More about underlying conditions (CDC)
Should children get vaccinated?

Those aged 16–17 years are eligible to receive the Pfizer-BioNTech COVID-19 vaccine. While vaccine safety and efficacy data in this age group are limited, there are no biologically plausible reasons for safety and efficacy profiles to differ from those observed in people 18 years of age and older.

At this time, people younger than 16 years of age are not authorized to receive the Pfizer-BioNTech COVID-19 vaccine, and those younger than 18 years of age are not authorized to receive the Moderna or Janssen COVID-19 vaccines.

What should I know about vaccines and pregnancy?

At this time, the studies do not include pregnant women, but testing with those groups will likely begin in the near future. Pregnant women who get infected with COVID-19 disease are more likely to have severe disease.

There is currently no evidence that antibodies formed from COVID-19 vaccination cause any problems with pregnancy, including the development of the placenta. There is also no evidence suggesting that fertility problems are a side effect of any FDA-authorized vaccine.

People who are pregnant and part of a group recommended to receive a COVID-19 vaccine, such as healthcare personnel, may choose to be vaccinated. A conversation between pregnant patients and their clinicians may help them decide whether to get vaccinated.

Myths and facts about COVID-19 (CDC)
Should people at lower risk get vaccinated?

CDC recommends that everyone age 16 and older in the United States get vaccinated against COVID-19 as soon as they can. Studies show that COVID-19 vaccines are effective at keeping people from getting COVID-19. Getting a COVID-19 vaccine will also help keep people from getting seriously ill even if they do get COVID-19.

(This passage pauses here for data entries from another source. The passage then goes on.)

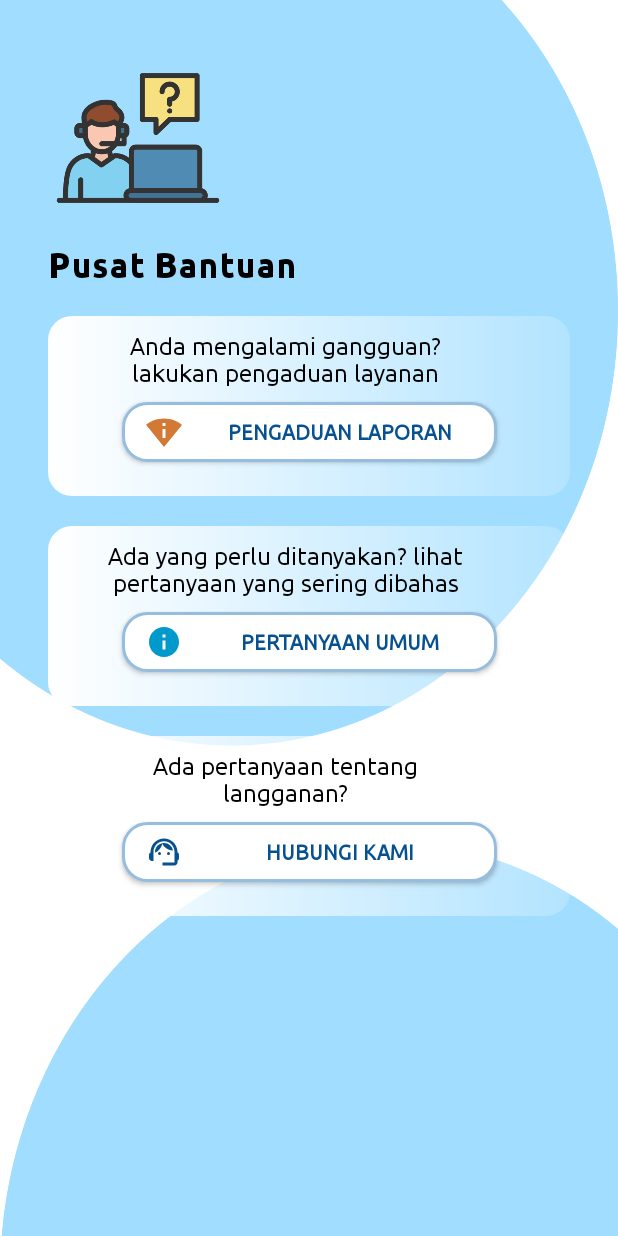
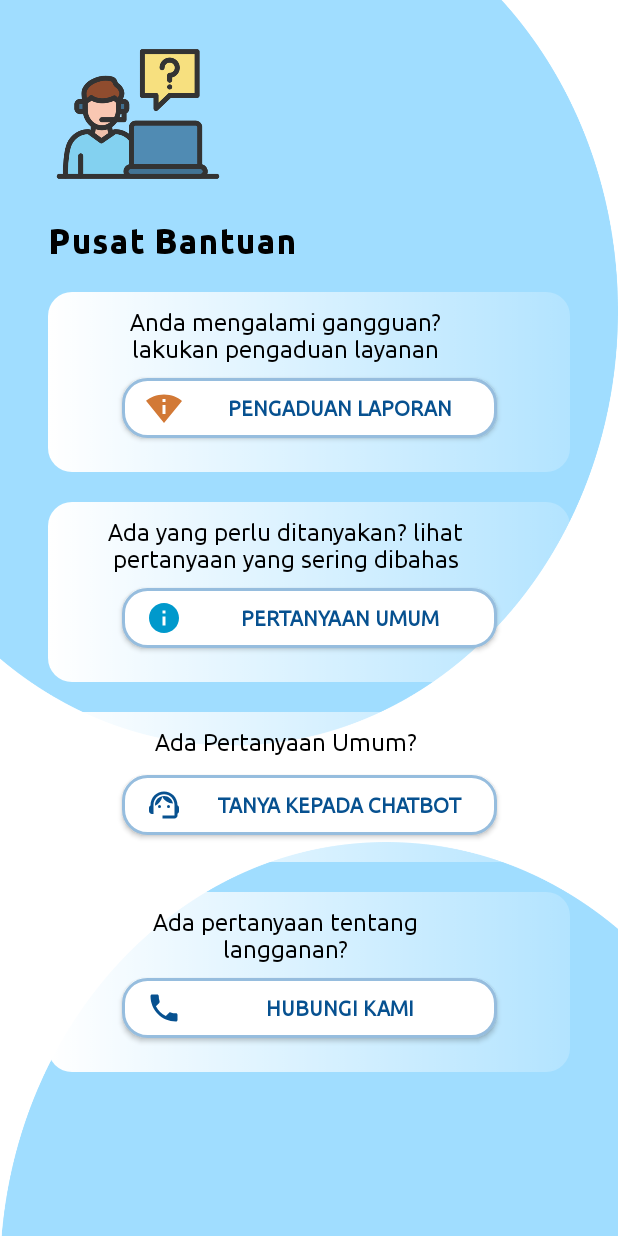
Before and after one commit to einz-sama/SolnetCS, an Android app: the HelpdeskActivity screen opened directly, with no data from a screen before it, on a phone screen of 412 x 824 dp. Run offline under Robolectric (Android 15) with nearby library versions, the phone set to English and light mode, and no system bars; our stand-ins replace Firebase (no records; nobody signed in at launch, a user with empty details on screens opened directly).

Commit message:
Added Basic Chatbot

```diff
--- a/app/src/main/java/com/einz/solnetcs/ui/cust/helpdesk/HelpdeskActivity.kt
+++ b/app/src/main/java/com/einz/solnetcs/ui/cust/helpdesk/HelpdeskActivity.kt
@@ -13,6 +13,7 @@ import com.einz.solnetcs.data.model.Customer
 import com.einz.solnetcs.data.model.whatsapp
 import com.einz.solnetcs.databinding.ActivityHelpdeskActivityBinding
 import com.einz.solnetcs.ui.cust.active_ticket.ActiveTicketActivity
+import com.einz.solnetcs.ui.cust.chatbot.ChatBotActivity
 import com.einz.solnetcs.ui.cust.customer.CustomerViewModel
 import com.einz.solnetcs.ui.cust.info.FaqActivity
 import com.einz.solnetcs.ui.cust.new_ticket.NewTicketActivity
@@ -92,6 +93,10 @@ class HelpdeskActivity : AppCompatActivity() {
                 startActivity(intent)
             }
             btnBot.setOnClickListener {
+                val intent = Intent(this@HelpdeskActivity, ChatBotActivity::class.java)
+                startActivity(intent)
+            }
+            btnChat.setOnClickListener {
                 //implicit intent to open whatsapp on phone number +62812345678
                 val intent = Intent(Intent.ACTION_VIEW)
                 intent.setPackage("com.whatsapp")
--- a/app/src/main/res/layout/activity_helpdesk_activity.xml
+++ b/app/src/main/res/layout/activity_helpdesk_activity.xml
@@ -12,7 +12,7 @@
       android:id="@+id/defaultlogo"
       android:layout_width="120dp"
       android:layout_height="120dp"
-      android:layout_marginTop="32dp"
+      android:layout_marginTop="16dp"
       android:layout_marginStart="32dp"
       android:background="@drawable/help"
       app:layout_constraintStart_toStartOf="parent"
@@ -158,7 +158,7 @@
   <View
       android:id="@+id/view3"
       android:layout_width="match_parent"
-      android:layout_height="120dp"
+      android:layout_height="100dp"
       android:layout_marginTop="20dp"
       android:layout_marginStart="32dp"
       android:layout_marginEnd="32dp"
@@ -170,7 +170,7 @@
   <ImageView
       android:id="@+id/img_bot"
       android:layout_width="32dp"
-      android:layout_height="32dp"
+      android:layout_height="wrap_content"
       android:layout_marginStart="16dp"
       android:layout_marginTop="32dp"
       android:src="@drawable/help"
@@ -188,7 +188,7 @@
       android:layout_marginTop="10dp"
       android:layout_marginBottom="5dp"
       android:layout_marginEnd="32dp"
-      android:text="Ada pertanyaan tentang langganan?"
+      android:text="Ada Pertanyaan Umum?"
       android:textSize="16sp"
       android:fontFamily="@font/ubuntu_regular"
       android:textAlignment="center"
@@ -202,9 +202,9 @@
       android:layout_width="250dp"
       android:layout_height="40dp"
       android:layout_marginTop="10dp"
-      android:layout_marginBottom="70dp"
+      android:layout_marginBottom="16dp"
       android:background="@drawable/button_secondary"
-      android:text="@string/contact"
+      android:text="@string/chatbot"
       android:textColor="@color/solnet_blue_800"
       android:paddingStart="16dp"
       android:drawableStart="@drawable/helpdesk"
@@ -214,7 +214,69 @@
       android:fontFamily="@font/ubuntu_regular"
       app:layout_constraintEnd_toEndOf="@id/view3"
       app:layout_constraintStart_toEndOf="@id/img_bot"
-      app:layout_constraintTop_toBottomOf="@+id/tv_bot" />
+      app:layout_constraintTop_toBottomOf="@+id/tv_bot"
+      app:layout_constraintBottom_toBottomOf="@id/view3"/>
+
+  <View
+      android:id="@+id/view4"
+      android:layout_width="match_parent"
+      android:layout_height="120dp"
+      android:layout_marginTop="20dp"
+      android:layout_marginStart="32dp"
+      android:layout_marginEnd="32dp"
+      android:background="@drawable/menu_background"
+      app:layout_constraintTop_toBottomOf="@+id/view3"
+      app:layout_constraintStart_toStartOf="parent"
+      app:layout_constraintEnd_toEndOf="parent"/>
+
+  <ImageView
+      android:id="@+id/img_chat"
+      android:layout_width="32dp"
+      android:layout_height="32dp"
+      android:layout_marginStart="16dp"
+      android:layout_marginTop="32dp"
+      android:src="@drawable/help"
+      android:visibility="gone"
+      app:layout_constraintBottom_toBottomOf="@id/view4"
+      app:layout_constraintEnd_toEndOf="@id/view4"
+      app:layout_constraintHorizontal_bias="0.0"
+      app:layout_constraintStart_toStartOf="@id/view4"
+      app:layout_constraintTop_toTopOf="@id/view4" />
+
+  <TextView
+      android:id="@+id/tv_chat"
+      android:layout_width="250dp"
+      android:layout_height="wrap_content"
+      android:layout_marginTop="10dp"
+      android:layout_marginBottom="5dp"
+      android:layout_marginEnd="32dp"
+      android:text="Ada pertanyaan tentang langganan?"
+      android:textSize="16sp"
+      android:fontFamily="@font/ubuntu_regular"
+      android:textAlignment="center"
+      android:textColor="@color/black"
+      app:layout_constraintTop_toTopOf="@id/view4"
+      app:layout_constraintStart_toEndOf="@id/img_chat"
+      app:layout_constraintEnd_toEndOf="@id/view4"/>
+
+  <androidx.appcompat.widget.AppCompatButton
+      android:id="@+id/btn_chat"
+      android:layout_width="250dp"
+      android:layout_height="40dp"
+      android:layout_marginTop="10dp"
+      android:layout_marginBottom="70dp"
+      android:background="@drawable/button_secondary"
+      android:text="@string/contact"
+      android:textColor="@color/solnet_blue_800"
+      android:paddingStart="16dp"
+      android:drawableStart="@drawable/ic_phone"
+      android:drawableTint="@color/solnet_blue_800"
+      android:textSize="14sp"
+      android:textStyle="bold"
+      android:fontFamily="@font/ubuntu_regular"
+      app:layout_constraintEnd_toEndOf="@id/view4"
+      app:layout_constraintStart_toEndOf="@id/img_chat"
+      app:layout_constraintTop_toBottomOf="@+id/tv_chat" />
 
   <ProgressBar
       android:id="@+id/progressBar"
--- a/app/src/main/res/values/strings.xml
+++ b/app/src/main/res/values/strings.xml
@@ -32,4 +32,5 @@
     <string name="contact">Hubungi Kami</string>
     <string name="password_baru">Tulis Password Baru</string>
     <string name="alamat_baru">Tulis Alamat Baru</string>
+    <string name="chatbot">Tanya kepada chatbot</string>
 </resources>
```
Also changed, not shown: app/src/main/AndroidManifest.xml (+5 -2 lines), app/src/main/java/com/einz/solnetcs/ui/cust/chatbot/ChatBotActivity.kt (added, +73 -0 lines), app/src/main/java/com/einz/solnetcs/ui/cust/chatbot/ChatBotData.kt (added, +166 -0 lines), app/src/main/java/com/einz/solnetcs/ui/cust/chatbot/ChatBotQuestionAdapter.kt (added, +40 -0 lines), app/src/main/java/com/einz/solnetcs/ui/cust/chatbot/ChatBotQuestions.kt (added, +10 -0 lines), app/src/main/java/com/einz/solnetcs/ui/cust/chatbot/ChatBotResponseAdapter.kt (added, +75 -0 lines), app/src/main/java/com/einz/solnetcs/ui/cust/chatbot/ChatBotResponses.kt (added, +15 -0 lines), app/src/main/res/layout/activity_chat_bot.xml (added, +38 -0 lines), app/src/main/res/layout/item_chatbot_question.xml (added, +50 -0 lines), app/src/main/res/layout/item_chatbot_response.xml (added, +58 -0 lines), app/src/main/java/com/einz/solnetcs/data/model/GangguanList.kt (line endings or trailing spaces).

Although most people who contract COVID-19 get better within weeks to months of illness, some do not. CDC and experts around the world are working to learn more about short- and long-term health effects associated with COVID-19, who gets them, and why. People with long COVID report experiencing different combinations of symptoms such as tiredness or fatigue, difficulty thinking or concentrating (sometimes referred to as “brain fog”), headache, difficulty breathing or shortness of breath, or loss of smell or taste.

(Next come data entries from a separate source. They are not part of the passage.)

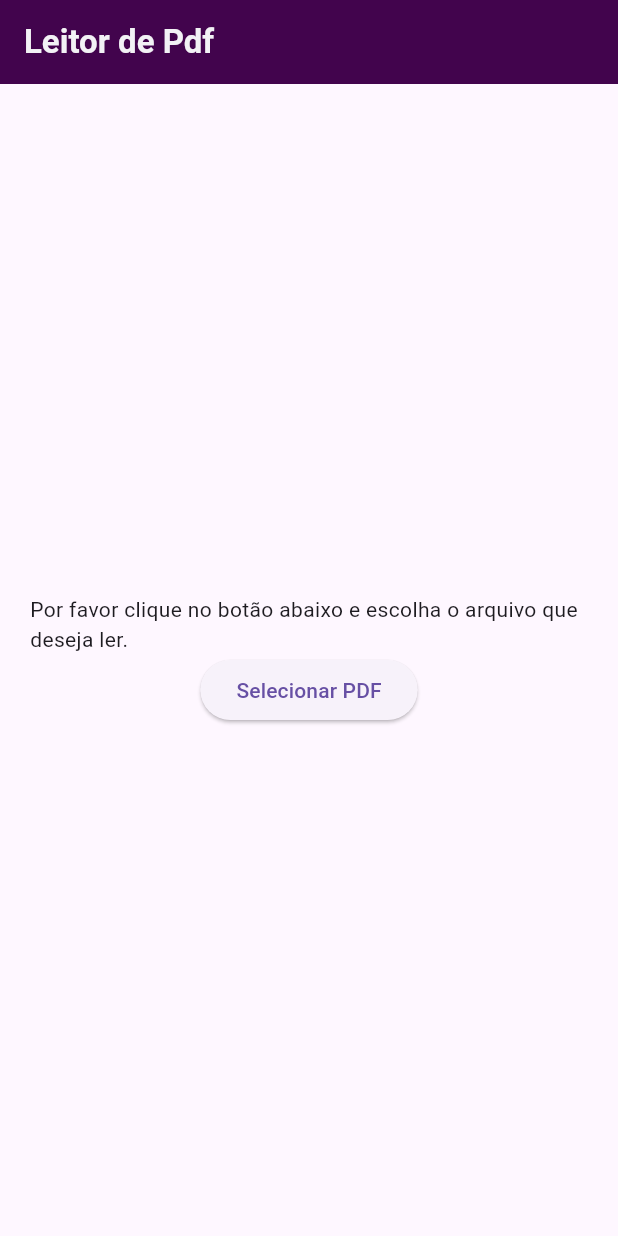
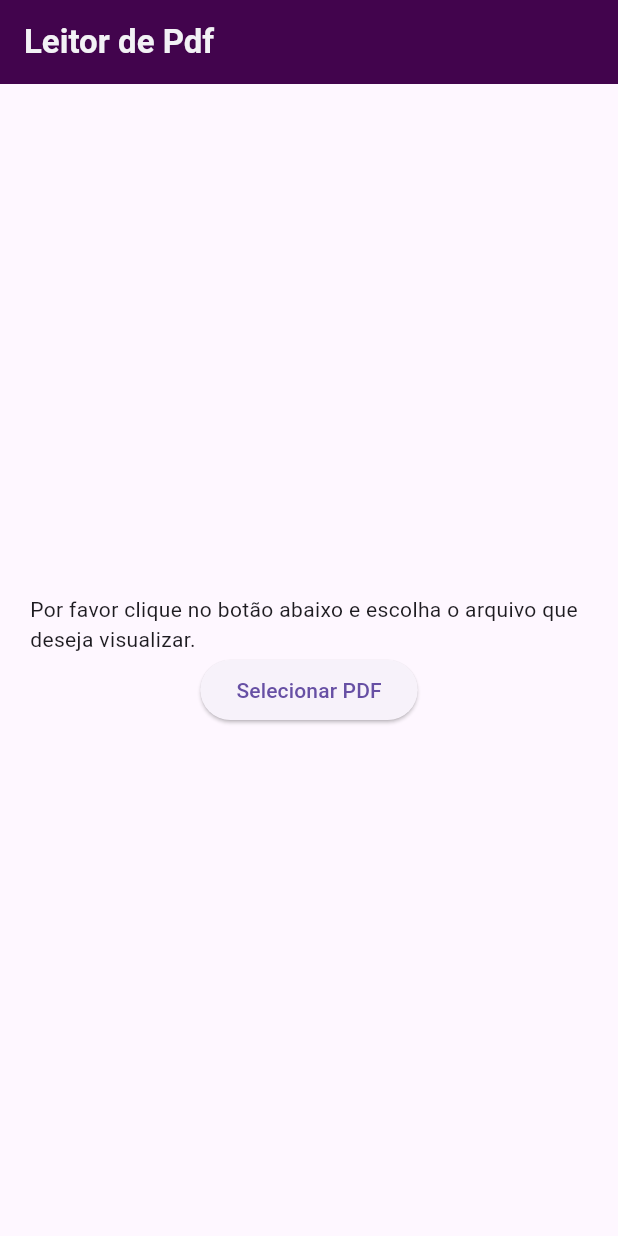
Before and after one commit to williamRodrigues008/pdf_read, a Flutter app: the screen it shows after launch, on a phone screen of 412 x 824 dp. Run offline on Flutter 3.47's test engine with Material 3 defaults, Android fonts, the light colour scheme and no system bars; our stand-ins replace file_picker; missing offline and left inert: flutter_pdfview.

Commit message:
ajuste da mensagem na tela principal

```diff
--- a/lib/pages/main_page_read.dart
+++ b/lib/pages/main_page_read.dart
@@ -20,7 +20,7 @@ class MainPageFiles extends StatelessWidget {
           child: Column(
             mainAxisAlignment: MainAxisAlignment.center,
             children: [
-              const Text("Por favor clique no botão abaixo e escolha o arquivo que deseja ler."),
+              const Text("Por favor clique no botão abaixo e escolha o arquivo que deseja visualizar."),
               ElevatedButton(
                 onPressed: () async {
                   final file = await PDFService.selectFile();
```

More on long term effects of COVID-19
Should I get a vaccine if I have had COVID-19?

If you’ve had COVID-19 in the past 90 days, talk to your doctor about when you should get vaccinated. People who have already had COVID-19 should still eventually get vaccinated to ensure they are protected.

Over the next few months, with more and more people getting vaccinated, we will find out more about how the vaccines protect people who have already had COVID-19.

COVID-19 vaccination should be offered to you regardless of whether you already had COVID-19 infection. You should not be required to have an antibody test before you are vaccinated.


However, anyone currently infected with COVID-19 should wait to get vaccinated until after their illness has resolved and after they have met the criteria to discontinue isolation.

Benefits of getting a COVID-19 vaccine (CDC)